In Eaddy v Capers, Slip Op. (unpublished) (S. Car., App., 2018), the court of appeals affirmed a trial court’s summary judgment that the excommunication of the Plaintiff was outside the jurisdiction of the South Carolinian courts. The trial court held it did not have jurisdiction over church disciplinary matters under the Ecclesiastical Abstention Doctrine. The appellate court noted that Plaintiff’s new arguments on appeal had not been submitted to the trial court and ruled upon, or otherwise preserved for appellate review. The new arguments were that (1) the church leadership had not been properly elected so they did not have authority to conduct church disciplinary proceedings and (2) that the Ecclesiastical Abstention Doctrine as interpreted by South Carolina did not apply to a congregational church like the defendant. But, because the arguments were not preserved for review, they could not be considered.
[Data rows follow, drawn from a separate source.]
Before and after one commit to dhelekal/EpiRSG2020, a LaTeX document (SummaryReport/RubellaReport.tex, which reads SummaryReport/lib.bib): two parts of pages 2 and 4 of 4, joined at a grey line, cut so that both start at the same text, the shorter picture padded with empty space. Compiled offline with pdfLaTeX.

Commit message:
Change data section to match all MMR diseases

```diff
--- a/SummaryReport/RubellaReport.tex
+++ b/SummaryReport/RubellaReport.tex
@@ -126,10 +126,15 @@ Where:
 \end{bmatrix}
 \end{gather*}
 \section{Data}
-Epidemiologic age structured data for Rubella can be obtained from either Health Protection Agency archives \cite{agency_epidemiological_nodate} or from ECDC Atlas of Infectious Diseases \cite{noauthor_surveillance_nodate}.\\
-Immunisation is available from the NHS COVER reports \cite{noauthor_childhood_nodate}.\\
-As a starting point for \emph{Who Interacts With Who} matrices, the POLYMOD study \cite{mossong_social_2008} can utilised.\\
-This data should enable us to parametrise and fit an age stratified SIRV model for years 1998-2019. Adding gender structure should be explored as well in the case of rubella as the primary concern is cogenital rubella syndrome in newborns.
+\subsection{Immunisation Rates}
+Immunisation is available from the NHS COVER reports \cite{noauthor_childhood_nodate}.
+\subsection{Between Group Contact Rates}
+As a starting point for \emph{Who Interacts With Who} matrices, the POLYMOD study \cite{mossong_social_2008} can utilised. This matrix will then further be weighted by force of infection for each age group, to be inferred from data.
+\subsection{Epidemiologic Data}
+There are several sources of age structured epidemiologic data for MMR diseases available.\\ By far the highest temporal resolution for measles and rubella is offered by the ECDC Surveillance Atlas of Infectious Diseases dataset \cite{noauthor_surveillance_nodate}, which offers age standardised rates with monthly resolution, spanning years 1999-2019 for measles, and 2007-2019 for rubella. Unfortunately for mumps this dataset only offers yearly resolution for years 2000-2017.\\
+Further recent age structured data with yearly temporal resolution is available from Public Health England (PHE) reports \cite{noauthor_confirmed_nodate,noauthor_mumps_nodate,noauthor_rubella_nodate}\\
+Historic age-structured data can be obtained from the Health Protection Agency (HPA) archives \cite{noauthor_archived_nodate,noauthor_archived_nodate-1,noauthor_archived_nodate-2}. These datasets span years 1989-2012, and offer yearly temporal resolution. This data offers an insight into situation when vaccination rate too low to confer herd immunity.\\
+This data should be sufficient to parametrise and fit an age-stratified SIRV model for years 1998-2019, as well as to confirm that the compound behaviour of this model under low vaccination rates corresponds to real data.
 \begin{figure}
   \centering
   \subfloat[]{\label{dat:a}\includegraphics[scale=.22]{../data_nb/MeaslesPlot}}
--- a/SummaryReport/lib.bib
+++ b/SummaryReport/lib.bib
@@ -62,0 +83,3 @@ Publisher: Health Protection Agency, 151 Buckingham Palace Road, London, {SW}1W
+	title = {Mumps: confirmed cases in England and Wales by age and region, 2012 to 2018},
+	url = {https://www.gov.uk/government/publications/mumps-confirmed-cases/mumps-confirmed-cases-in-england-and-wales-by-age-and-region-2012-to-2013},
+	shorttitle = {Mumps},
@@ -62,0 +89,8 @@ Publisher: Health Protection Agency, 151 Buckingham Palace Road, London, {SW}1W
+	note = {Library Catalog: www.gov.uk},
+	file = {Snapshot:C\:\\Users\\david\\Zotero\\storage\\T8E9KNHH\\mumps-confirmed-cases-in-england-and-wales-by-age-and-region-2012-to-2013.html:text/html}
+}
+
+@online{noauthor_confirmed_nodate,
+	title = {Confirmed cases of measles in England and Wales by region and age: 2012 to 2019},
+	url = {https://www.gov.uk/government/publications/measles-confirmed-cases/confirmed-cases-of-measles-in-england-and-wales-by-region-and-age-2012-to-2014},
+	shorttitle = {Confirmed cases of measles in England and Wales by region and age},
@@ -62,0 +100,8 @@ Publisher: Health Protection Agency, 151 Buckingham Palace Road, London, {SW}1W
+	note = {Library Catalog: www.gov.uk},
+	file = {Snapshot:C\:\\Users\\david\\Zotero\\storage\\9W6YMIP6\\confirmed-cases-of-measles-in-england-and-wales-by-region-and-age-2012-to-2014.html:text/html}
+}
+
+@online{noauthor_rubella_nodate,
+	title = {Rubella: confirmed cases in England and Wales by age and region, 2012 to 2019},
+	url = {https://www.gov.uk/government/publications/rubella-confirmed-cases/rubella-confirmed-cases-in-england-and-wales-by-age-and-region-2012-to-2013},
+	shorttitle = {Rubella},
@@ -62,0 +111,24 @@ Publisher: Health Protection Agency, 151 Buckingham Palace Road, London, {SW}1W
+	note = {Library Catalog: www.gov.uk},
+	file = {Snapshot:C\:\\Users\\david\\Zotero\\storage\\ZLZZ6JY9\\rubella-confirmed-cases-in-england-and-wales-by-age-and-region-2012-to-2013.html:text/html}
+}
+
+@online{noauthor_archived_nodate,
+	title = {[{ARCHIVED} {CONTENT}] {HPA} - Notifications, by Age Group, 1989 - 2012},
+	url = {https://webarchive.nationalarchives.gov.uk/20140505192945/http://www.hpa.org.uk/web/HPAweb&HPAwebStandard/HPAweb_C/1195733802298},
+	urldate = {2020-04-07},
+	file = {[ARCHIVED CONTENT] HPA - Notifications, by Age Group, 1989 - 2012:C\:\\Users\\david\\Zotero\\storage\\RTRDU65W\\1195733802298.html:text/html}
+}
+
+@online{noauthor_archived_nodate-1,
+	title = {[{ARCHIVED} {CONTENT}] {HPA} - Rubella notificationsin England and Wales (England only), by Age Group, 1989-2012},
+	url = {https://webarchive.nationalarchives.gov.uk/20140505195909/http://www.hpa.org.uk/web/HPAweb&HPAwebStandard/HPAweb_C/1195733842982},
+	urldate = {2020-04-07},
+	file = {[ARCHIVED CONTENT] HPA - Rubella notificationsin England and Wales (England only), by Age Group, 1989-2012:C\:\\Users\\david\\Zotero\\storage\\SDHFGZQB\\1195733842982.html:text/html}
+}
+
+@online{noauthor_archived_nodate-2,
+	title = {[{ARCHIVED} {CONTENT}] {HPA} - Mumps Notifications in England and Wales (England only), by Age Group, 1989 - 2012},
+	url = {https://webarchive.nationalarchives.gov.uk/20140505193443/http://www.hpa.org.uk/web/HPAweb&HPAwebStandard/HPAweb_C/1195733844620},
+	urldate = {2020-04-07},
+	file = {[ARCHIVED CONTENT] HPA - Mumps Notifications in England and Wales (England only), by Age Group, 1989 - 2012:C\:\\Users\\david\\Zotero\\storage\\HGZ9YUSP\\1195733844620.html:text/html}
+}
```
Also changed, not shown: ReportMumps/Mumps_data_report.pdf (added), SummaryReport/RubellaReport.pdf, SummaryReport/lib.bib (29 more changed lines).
Preservation of arguments for appellate review is fundamental but trial counsel sometimes believe they have when they have not. That is a cautionary thought for church lawyers, too. Before trial level proceedings close, it may be necessary to review motions and court rulings on them issued many months or even years previously rather than rely on sometimes fallible memory. Making sure court rulings from the bench have been suitably memorialized in writing in the court record can also be a challenge if some of the proceedings were oral argument.